**The task:**
Your task is to copy the listing exactly. Drop any pictures from the copy.

**Dataset extract:**
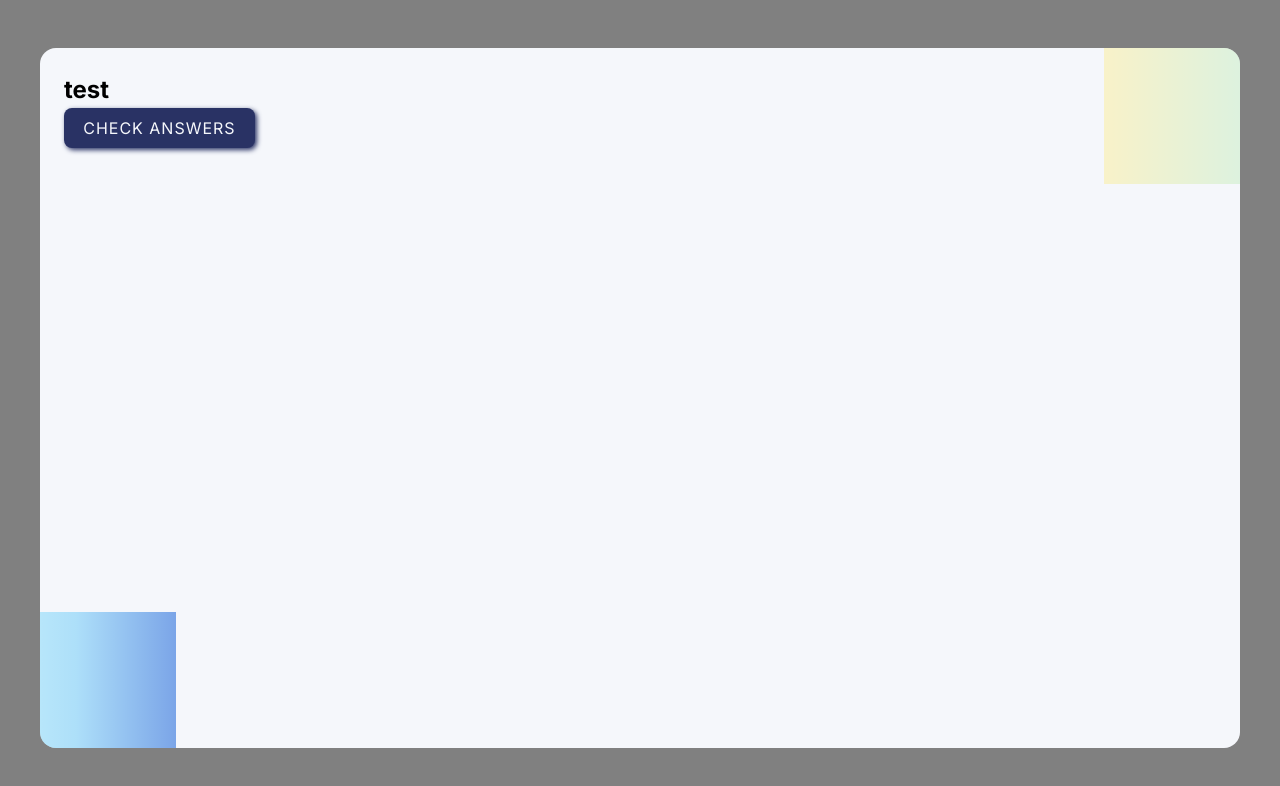
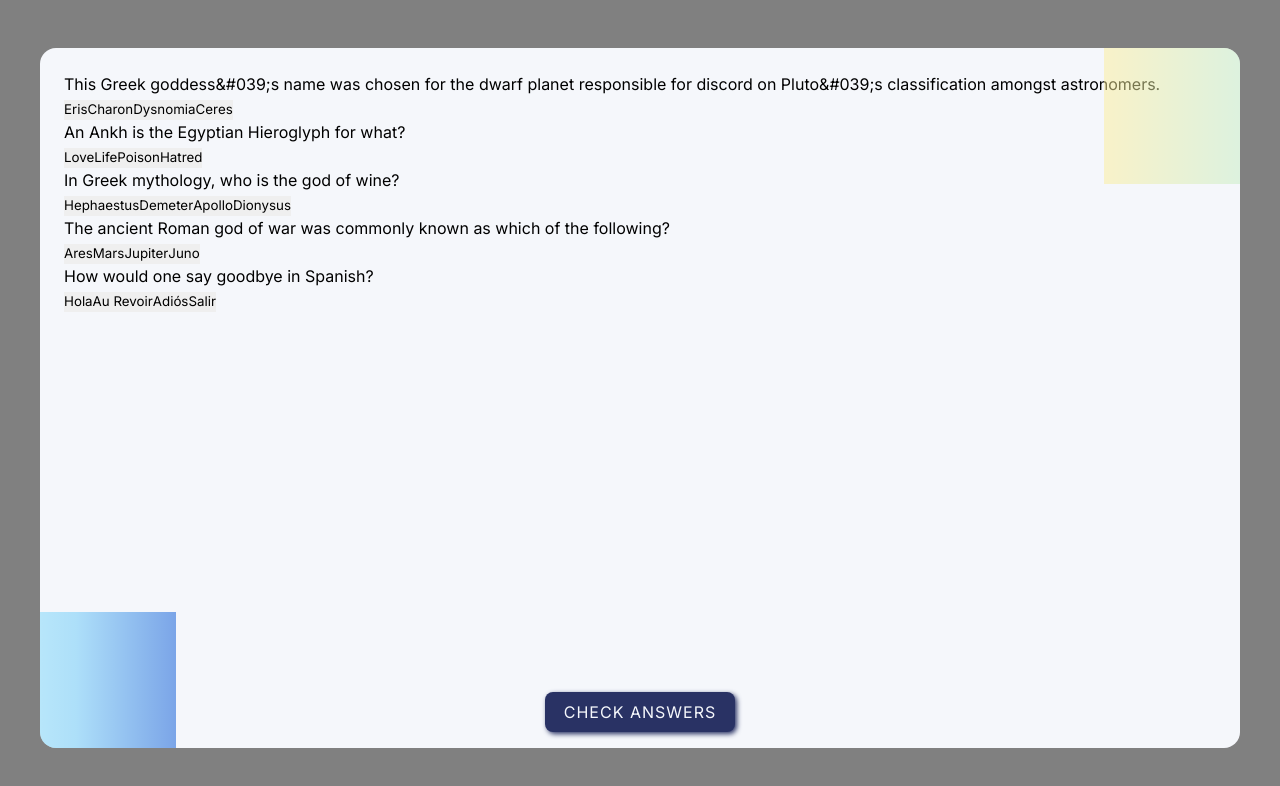
Before and after one commit to RosaBen/Scrimba-quizz, a React (Vite) app: page /quiz in a window 1280 px wide. Shown: the top 786 px of the page. Built offline with nearby package versions, Linux system fonts and the light colour scheme.

Commit message:
added questions and options

```diff
--- a/src/App.jsx
+++ b/src/App.jsx
@@ -1,6 +1,6 @@
 // import React Components
 import { Routes, Route } from "react-router";
-import { useState } from "react";
+import { useState, useEffect } from "react";
 
 // import pages
 import Home from "./pages/Home";
@@ -16,17 +16,29 @@ import "./assets/styles/pages.css";
 
 function App() {
   const [data, setData] = useState([]);
-  const newDataArray = quiz.map((obj) => ({
-    ...obj,
-    options: shuffleArray(obj.options),
-  }));
-  console.log(newDataArray);
+  const [currentQIndex, setCurrentQIndex] = useState(0);
+  useEffect(() => {
+    const newDataArray = quiz.map((obj) => ({
+      ...obj,
+      options: shuffleArray(obj.options),
+    }));
+    setData(newDataArray);
+  }, []);
 
   return (
     <div className="container">
       <Routes>
         <Route path="/" element={<Home />} />
-        <Route path="/quiz" element={<QuestionsPage />} />
+        <Route
+          path="/quiz"
+          element={
+            <QuestionsPage
+              data={data}
+              currentIndex={currentQIndex}
+              setIndex={setCurrentQIndex}
+            />
+          }
+        />
       </Routes>
       <div className="bubbles">
         <div></div>
--- a/src/assets/styles/pages.css
+++ b/src/assets/styles/pages.css
@@ -53,7 +53,6 @@ main {
   padding: 1.5rem;
   display: flex;
   flex-direction: column;
-  align-items: flex-start;
 }
 
 .homepage {
@@ -79,6 +78,13 @@ main {
 
 .quiz-page {
   height: 700px;
+  align-items: flex-start;
+}
+
+.quiz-page a {
+  align-self: center;
+  position: absolute;
+  bottom: 1rem;
 }
 
 /* Pages design */
--- /dev/null
+++ b/src/components/Questions.jsx
@@ -0,0 +1,14 @@
+export default function Questions({ data, currentIndex, setIndex }) {
+  const questionsList = data.map((q, index) => {
+    const optionsList = q.options.map((opt, i) => {
+      return <button key={i}>{opt}</button>;
+    });
+    return (
+      <div className={`question${index}`} key={index}>
+        <p>{q.question}</p>
+        <div className="options-btn">{optionsList}</div>
+      </div>
+    );
+  });
+  return <div className="questions">{questionsList}</div>;
+}
--- a/src/pages/QuestionsPage.jsx
+++ b/src/pages/QuestionsPage.jsx
@@ -1,7 +1,9 @@
-export default function QuestionsPage() {
+import Questions from "../components/Questions";
+
+export default function QuestionsPage({ data, currentIndex, setIndex }) {
   return (
     <main className="quiz-page">
-      <h2>test</h2>
+      <Questions data={data} currentIndex={currentIndex} setIndex={setIndex} />
       <a href="/answers">Check answers</a>
     </main>
   );
```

**Response area:**
Before and after one commit to RosaBen/Scrimba-quizz, a React (Vite) app: page /quiz in a window 1280 px wide. Shown: the top 786 px of the page. Built offline with nearby package versions, Linux system fonts and the light colour scheme.

Commit message:
added questions and options

```diff
--- a/src/App.jsx
+++ b/src/App.jsx
@@ -1,6 +1,6 @@
 // import React Components
 import { Routes, Route } from "react-router";
-import { useState } from "react";
+import { useState, useEffect } from "react";
 
 // import pages
 import Home from "./pages/Home";
@@ -16,17 +16,29 @@ import "./assets/styles/pages.css";
 
 function App() {
   const [data, setData] = useState([]);
-  const newDataArray = quiz.map((obj) => ({
-    ...obj,
-    options: shuffleArray(obj.options),
-  }));
-  console.log(newDataArray);
+  const [currentQIndex, setCurrentQIndex] = useState(0);
+  useEffect(() => {
+    const newDataArray = quiz.map((obj) => ({
+      ...obj,
+      options: shuffleArray(obj.options),
+    }));
+    setData(newDataArray);
+  }, []);
 
   return (
     <div className="container">
       <Routes>
         <Route path="/" element={<Home />} />
-        <Route path="/quiz" element={<QuestionsPage />} />
+        <Route
+          path="/quiz"
+          element={
+            <QuestionsPage
+              data={data}
+              currentIndex={currentQIndex}
+              setIndex={setCurrentQIndex}
+            />
+          }
+        />
       </Routes>
       <div className="bubbles">
         <div></div>
--- a/src/assets/styles/pages.css
+++ b/src/assets/styles/pages.css
@@ -53,7 +53,6 @@ main {
   padding: 1.5rem;
   display: flex;
   flex-direction: column;
-  align-items: flex-start;
 }
 
 .homepage {
@@ -79,6 +78,13 @@ main {
 
 .quiz-page {
   height: 700px;
+  align-items: flex-start;
+}
+
+.quiz-page a {
+  align-self: center;
+  position: absolute;
+  bottom: 1rem;
 }
 
 /* Pages design */
--- /dev/null
+++ b/src/components/Questions.jsx
@@ -0,0 +1,14 @@
+export default function Questions({ data, currentIndex, setIndex }) {
+  const questionsList = data.map((q, index) => {
+    const optionsList = q.options.map((opt, i) => {
+      return <button key={i}>{opt}</button>;
+    });
+    return (
+      <div className={`question${index}`} key={index}>
+        <p>{q.question}</p>
+        <div className="options-btn">{optionsList}</div>
+      </div>
+    );
+  });
+  return <div className="questions">{questionsList}</div>;
+}
--- a/src/pages/QuestionsPage.jsx
+++ b/src/pages/QuestionsPage.jsx
@@ -1,7 +1,9 @@
-export default function QuestionsPage() {
+import Questions from "../components/Questions";
+
+export default function QuestionsPage({ data, currentIndex, setIndex }) {
   return (
     <main className="quiz-page">
-      <h2>test</h2>
+      <Questions data={data} currentIndex={currentIndex} setIndex={setIndex} />
       <a href="/answers">Check answers</a>
     </main>
   );
```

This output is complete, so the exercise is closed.